__AIM OF THE TASK__
What is needed is every line, exactly as given, from the line containing "-<h3>쇼핑몰 회원관리 프로그램</h3>" through the end of the data below.

Content revision data:
*** Begin section ***
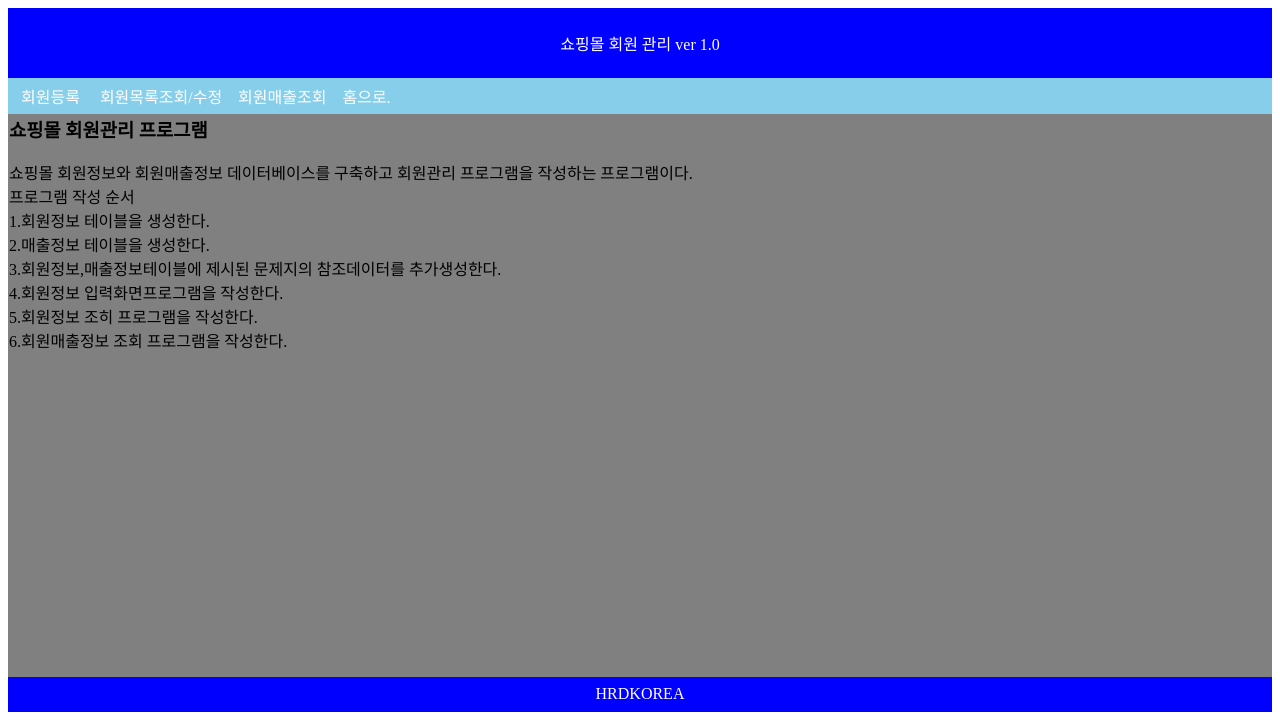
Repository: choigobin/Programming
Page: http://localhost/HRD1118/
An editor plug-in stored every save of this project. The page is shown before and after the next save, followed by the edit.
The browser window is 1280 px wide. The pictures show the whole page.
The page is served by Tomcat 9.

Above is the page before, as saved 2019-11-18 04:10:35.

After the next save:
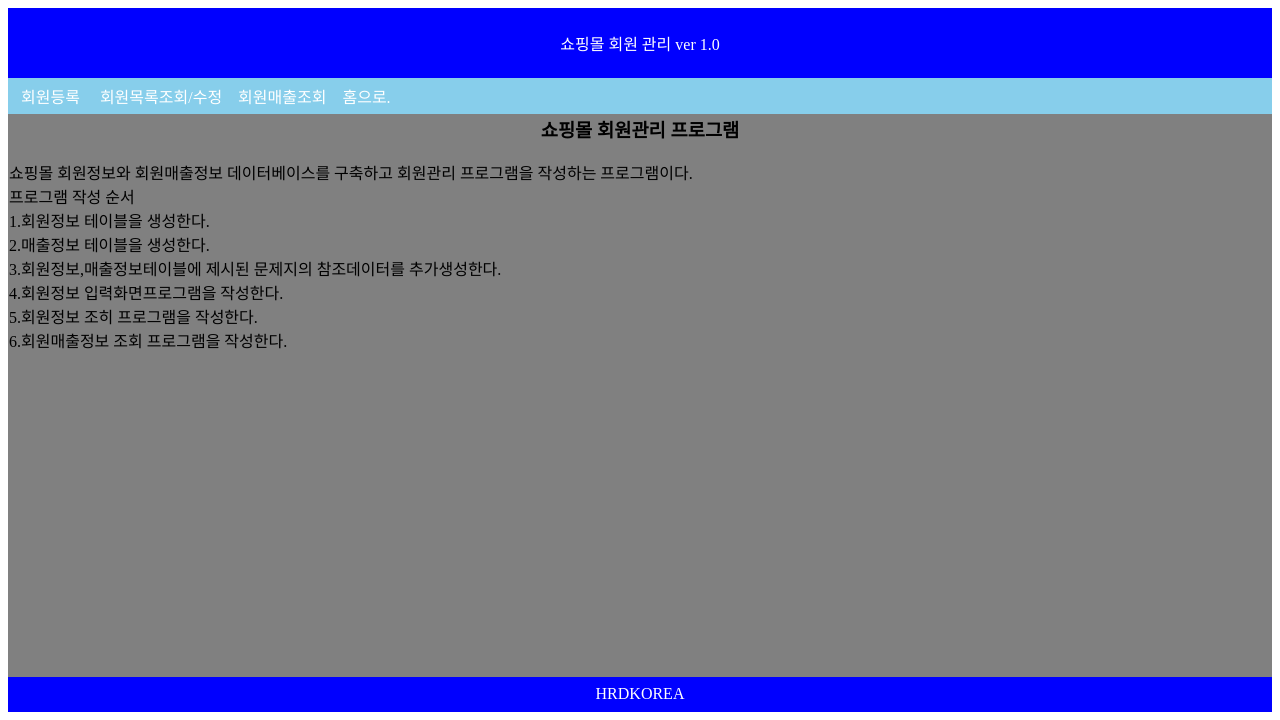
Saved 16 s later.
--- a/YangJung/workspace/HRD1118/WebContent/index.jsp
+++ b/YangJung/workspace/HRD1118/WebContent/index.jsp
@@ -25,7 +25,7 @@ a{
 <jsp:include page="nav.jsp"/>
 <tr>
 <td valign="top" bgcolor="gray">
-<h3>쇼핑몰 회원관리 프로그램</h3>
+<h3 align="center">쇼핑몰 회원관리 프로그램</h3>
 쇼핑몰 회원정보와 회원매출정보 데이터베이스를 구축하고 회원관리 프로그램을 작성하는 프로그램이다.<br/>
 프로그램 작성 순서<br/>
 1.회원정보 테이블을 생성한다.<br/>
*** End section ***
__REPLY__
-<h3>쇼핑몰 회원관리 프로그램</h3>
+<h3 align="center">쇼핑몰 회원관리 프로그램</h3>
 쇼핑몰 회원정보와 회원매출정보 데이터베이스를 구축하고 회원관리 프로그램을 작성하는 프로그램이다.<br/>
 프로그램 작성 순서<br/>
 1.회원정보 테이블을 생성한다.<br/>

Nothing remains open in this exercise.